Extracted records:
::::::::

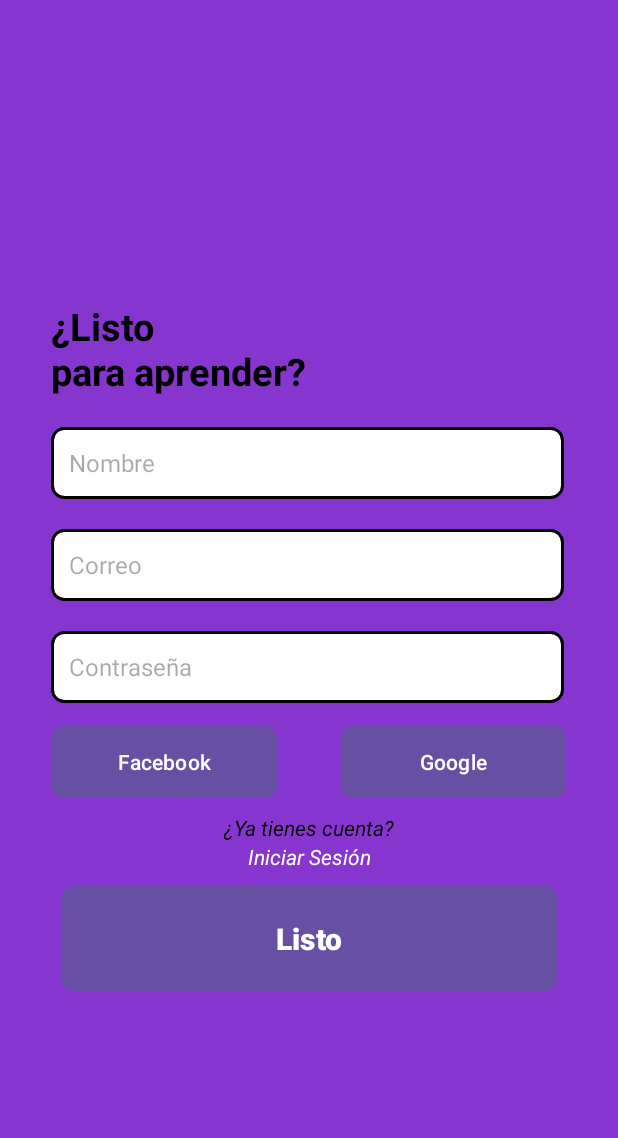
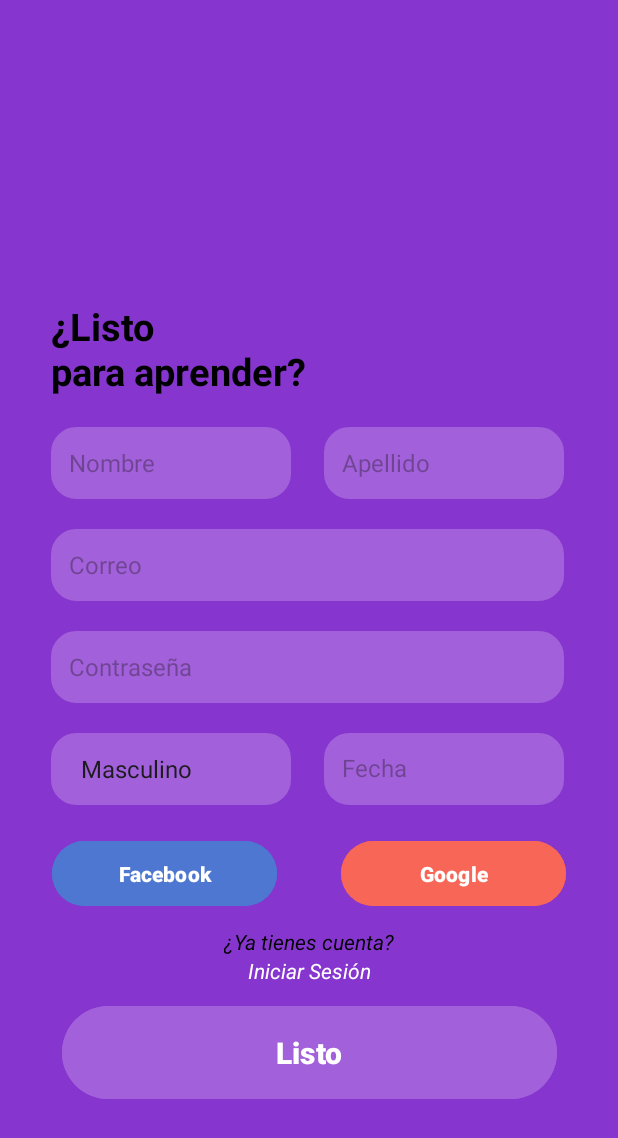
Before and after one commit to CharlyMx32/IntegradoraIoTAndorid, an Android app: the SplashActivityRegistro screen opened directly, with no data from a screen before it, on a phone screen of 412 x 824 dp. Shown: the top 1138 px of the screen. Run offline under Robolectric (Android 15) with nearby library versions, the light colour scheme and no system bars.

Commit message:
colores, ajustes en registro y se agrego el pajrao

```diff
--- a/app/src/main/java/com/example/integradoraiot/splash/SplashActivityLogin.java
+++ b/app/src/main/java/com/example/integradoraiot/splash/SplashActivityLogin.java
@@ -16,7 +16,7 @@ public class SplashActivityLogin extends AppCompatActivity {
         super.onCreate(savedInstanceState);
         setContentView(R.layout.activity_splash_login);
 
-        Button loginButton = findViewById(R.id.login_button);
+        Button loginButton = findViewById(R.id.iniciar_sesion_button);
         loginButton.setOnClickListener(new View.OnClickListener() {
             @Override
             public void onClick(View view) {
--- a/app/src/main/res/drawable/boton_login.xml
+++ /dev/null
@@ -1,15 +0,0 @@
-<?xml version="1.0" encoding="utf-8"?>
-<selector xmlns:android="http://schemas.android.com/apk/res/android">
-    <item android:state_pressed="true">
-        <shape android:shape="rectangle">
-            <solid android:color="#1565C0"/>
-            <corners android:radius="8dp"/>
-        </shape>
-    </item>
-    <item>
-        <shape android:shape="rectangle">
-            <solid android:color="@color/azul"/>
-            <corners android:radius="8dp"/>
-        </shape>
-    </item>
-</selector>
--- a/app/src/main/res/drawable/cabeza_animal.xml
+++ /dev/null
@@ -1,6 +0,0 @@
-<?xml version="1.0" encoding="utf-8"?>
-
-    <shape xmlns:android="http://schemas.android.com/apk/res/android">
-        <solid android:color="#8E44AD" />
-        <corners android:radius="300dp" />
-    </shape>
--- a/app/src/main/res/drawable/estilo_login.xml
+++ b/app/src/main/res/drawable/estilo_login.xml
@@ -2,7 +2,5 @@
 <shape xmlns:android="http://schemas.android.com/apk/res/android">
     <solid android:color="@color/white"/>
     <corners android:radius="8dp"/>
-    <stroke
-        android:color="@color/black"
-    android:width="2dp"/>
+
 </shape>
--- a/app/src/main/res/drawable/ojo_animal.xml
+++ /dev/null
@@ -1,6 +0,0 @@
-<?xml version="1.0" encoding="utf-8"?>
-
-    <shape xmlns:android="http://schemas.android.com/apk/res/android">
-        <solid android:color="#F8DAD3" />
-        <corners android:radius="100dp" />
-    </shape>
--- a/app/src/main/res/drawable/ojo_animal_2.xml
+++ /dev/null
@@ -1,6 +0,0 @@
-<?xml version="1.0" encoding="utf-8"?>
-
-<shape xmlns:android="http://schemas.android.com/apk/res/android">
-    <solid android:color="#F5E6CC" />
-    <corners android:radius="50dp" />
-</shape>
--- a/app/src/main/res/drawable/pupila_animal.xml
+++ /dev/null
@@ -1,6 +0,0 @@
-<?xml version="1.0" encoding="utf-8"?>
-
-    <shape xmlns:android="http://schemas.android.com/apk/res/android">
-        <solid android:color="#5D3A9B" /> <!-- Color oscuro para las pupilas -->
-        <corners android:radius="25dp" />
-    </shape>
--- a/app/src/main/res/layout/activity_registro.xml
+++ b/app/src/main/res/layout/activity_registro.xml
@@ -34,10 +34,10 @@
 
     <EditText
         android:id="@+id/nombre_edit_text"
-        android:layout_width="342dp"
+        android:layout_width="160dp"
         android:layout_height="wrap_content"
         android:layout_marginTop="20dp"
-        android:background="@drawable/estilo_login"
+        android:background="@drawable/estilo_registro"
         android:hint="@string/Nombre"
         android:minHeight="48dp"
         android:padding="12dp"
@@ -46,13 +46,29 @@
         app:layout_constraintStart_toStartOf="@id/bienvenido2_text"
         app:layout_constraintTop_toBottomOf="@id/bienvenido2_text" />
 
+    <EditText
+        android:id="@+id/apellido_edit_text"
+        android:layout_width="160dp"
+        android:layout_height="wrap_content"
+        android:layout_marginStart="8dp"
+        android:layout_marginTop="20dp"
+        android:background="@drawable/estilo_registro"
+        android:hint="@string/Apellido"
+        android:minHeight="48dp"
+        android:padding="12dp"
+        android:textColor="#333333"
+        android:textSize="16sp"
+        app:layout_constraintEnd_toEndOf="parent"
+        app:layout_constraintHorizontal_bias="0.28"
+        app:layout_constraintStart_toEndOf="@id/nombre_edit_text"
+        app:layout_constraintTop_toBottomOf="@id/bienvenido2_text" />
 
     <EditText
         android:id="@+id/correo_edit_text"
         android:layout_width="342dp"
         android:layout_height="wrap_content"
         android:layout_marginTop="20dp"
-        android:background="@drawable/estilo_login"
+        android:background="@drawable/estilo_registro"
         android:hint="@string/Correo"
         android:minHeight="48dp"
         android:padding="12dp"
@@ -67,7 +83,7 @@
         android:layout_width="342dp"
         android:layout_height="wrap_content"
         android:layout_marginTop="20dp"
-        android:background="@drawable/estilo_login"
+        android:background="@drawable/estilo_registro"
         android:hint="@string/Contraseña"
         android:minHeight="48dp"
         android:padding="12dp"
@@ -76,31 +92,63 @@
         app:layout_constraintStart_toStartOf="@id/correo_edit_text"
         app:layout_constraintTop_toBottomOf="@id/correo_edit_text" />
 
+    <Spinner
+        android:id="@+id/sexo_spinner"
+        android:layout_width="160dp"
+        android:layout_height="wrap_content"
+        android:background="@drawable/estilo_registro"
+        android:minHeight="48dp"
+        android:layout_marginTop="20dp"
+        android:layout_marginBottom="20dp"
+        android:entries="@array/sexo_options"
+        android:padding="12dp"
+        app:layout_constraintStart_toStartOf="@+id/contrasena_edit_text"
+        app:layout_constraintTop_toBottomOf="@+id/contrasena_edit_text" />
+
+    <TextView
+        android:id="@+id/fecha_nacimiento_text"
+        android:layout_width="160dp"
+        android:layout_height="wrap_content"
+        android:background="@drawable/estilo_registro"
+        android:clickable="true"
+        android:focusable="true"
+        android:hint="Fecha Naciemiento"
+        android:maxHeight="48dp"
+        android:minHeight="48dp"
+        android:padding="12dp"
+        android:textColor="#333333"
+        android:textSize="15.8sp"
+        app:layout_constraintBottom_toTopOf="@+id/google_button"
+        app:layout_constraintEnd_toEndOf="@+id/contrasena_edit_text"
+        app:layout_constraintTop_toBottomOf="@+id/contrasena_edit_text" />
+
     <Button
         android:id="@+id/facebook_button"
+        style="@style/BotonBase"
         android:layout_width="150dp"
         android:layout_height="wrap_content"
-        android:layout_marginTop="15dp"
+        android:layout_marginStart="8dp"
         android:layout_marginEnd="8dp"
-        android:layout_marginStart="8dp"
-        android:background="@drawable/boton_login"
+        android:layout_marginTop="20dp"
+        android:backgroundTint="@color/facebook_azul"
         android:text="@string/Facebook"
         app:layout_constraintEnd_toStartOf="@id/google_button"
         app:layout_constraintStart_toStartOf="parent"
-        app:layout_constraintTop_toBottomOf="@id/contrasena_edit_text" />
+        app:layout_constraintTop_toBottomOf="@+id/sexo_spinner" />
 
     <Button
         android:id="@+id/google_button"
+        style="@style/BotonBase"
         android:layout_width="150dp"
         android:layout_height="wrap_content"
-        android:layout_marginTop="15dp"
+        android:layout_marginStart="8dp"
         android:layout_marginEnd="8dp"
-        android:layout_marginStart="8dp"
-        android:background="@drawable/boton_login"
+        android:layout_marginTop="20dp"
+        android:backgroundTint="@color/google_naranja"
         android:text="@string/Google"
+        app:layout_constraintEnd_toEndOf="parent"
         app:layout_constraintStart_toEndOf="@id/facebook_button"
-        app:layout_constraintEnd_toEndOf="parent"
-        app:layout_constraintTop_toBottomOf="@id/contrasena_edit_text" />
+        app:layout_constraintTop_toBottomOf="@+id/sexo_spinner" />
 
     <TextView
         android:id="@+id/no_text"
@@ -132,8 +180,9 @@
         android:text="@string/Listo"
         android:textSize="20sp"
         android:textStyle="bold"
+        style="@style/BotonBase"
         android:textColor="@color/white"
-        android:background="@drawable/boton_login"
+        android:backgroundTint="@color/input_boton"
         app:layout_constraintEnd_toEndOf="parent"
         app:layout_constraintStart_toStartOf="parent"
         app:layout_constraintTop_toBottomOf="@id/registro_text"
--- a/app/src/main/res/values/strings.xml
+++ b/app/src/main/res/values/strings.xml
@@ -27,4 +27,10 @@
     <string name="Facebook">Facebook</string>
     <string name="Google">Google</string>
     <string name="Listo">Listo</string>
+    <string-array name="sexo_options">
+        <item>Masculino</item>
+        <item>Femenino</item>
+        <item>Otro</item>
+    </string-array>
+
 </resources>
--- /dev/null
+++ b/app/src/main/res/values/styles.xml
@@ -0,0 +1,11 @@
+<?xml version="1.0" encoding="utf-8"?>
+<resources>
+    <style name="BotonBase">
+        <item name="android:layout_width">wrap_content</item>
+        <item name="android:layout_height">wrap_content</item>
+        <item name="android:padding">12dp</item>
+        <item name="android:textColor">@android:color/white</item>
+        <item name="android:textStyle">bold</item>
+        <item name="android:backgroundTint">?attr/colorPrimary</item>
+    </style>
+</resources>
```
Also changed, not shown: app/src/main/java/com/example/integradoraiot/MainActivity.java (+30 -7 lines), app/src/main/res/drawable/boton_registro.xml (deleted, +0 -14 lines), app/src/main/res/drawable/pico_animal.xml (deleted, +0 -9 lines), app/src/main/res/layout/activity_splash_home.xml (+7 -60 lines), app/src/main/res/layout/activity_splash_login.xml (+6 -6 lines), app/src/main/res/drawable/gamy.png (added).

::::::::

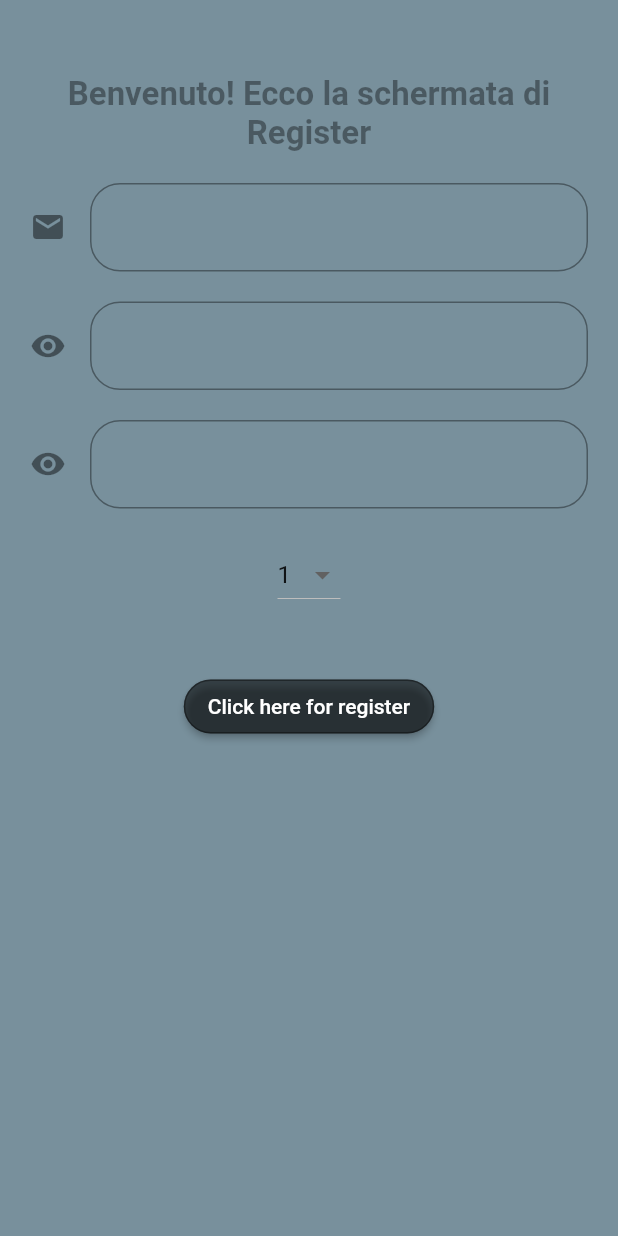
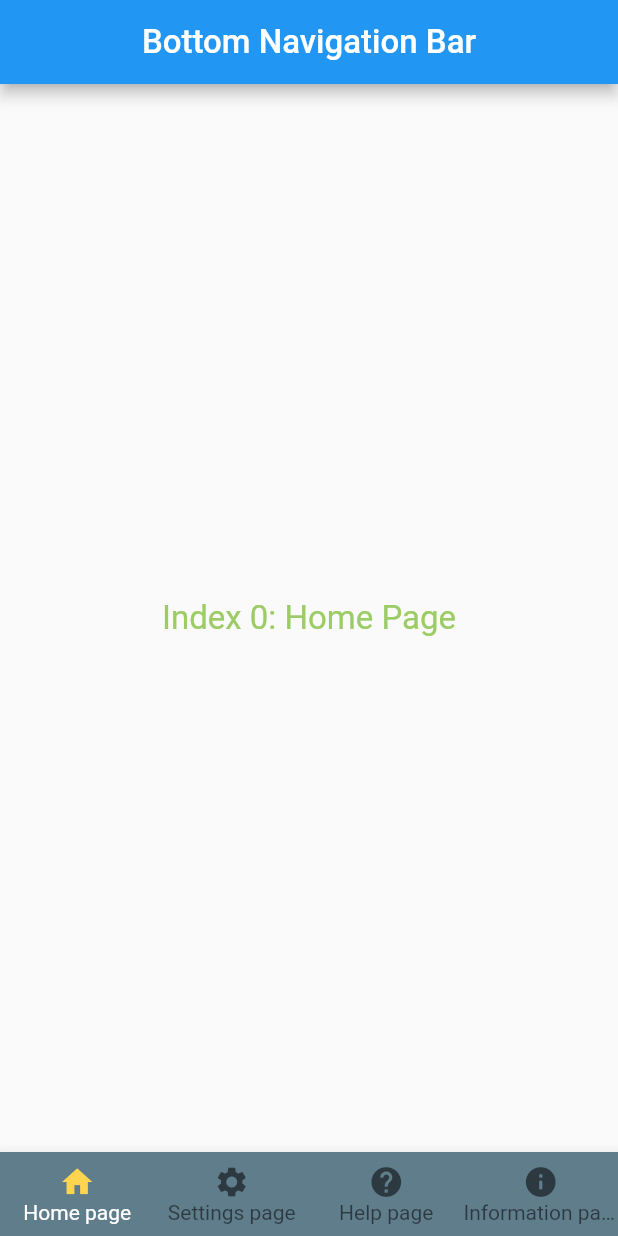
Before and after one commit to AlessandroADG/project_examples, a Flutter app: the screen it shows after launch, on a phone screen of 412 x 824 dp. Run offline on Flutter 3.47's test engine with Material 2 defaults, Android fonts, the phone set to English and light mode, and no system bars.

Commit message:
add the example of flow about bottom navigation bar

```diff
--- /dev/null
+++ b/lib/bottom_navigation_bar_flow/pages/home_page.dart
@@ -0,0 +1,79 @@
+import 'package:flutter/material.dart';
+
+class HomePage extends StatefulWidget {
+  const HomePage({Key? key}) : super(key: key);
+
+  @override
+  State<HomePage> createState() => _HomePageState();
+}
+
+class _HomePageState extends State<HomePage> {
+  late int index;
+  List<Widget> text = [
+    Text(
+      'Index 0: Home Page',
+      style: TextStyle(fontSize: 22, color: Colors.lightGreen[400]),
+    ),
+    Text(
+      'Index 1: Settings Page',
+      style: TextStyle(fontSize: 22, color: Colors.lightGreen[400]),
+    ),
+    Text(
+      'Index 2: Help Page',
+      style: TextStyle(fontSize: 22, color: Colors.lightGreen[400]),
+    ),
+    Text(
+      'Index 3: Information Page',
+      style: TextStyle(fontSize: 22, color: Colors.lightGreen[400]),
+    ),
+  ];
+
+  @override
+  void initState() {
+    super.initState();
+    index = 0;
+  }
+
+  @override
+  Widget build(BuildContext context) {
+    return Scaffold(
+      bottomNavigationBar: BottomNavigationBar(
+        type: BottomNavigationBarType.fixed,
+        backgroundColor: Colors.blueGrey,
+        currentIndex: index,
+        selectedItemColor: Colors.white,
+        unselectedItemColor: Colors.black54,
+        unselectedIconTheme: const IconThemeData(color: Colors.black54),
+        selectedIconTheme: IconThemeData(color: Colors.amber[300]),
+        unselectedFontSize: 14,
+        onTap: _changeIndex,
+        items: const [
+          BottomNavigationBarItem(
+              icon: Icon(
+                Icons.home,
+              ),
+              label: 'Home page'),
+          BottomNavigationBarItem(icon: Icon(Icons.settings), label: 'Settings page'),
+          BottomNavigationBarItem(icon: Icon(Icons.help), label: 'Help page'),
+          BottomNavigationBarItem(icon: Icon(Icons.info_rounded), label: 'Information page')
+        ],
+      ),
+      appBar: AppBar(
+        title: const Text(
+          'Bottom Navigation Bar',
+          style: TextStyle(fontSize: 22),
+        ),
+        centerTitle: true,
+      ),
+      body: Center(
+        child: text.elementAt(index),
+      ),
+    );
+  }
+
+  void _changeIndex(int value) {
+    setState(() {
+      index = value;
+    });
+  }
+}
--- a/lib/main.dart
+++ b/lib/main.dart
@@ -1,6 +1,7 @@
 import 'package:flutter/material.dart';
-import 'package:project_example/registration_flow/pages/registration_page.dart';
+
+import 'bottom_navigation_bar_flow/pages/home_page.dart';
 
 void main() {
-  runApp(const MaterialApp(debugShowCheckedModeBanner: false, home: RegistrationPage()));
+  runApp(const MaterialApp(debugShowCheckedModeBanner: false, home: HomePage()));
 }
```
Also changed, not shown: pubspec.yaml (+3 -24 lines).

::::::::

**Exercise prompt:**
The job here is to find each line above with the word "array" and copy it.

**Completed exercise:**
+        android:entries="@array/sexo_options"
+    <string-array name="sexo_options">
+    </string-array>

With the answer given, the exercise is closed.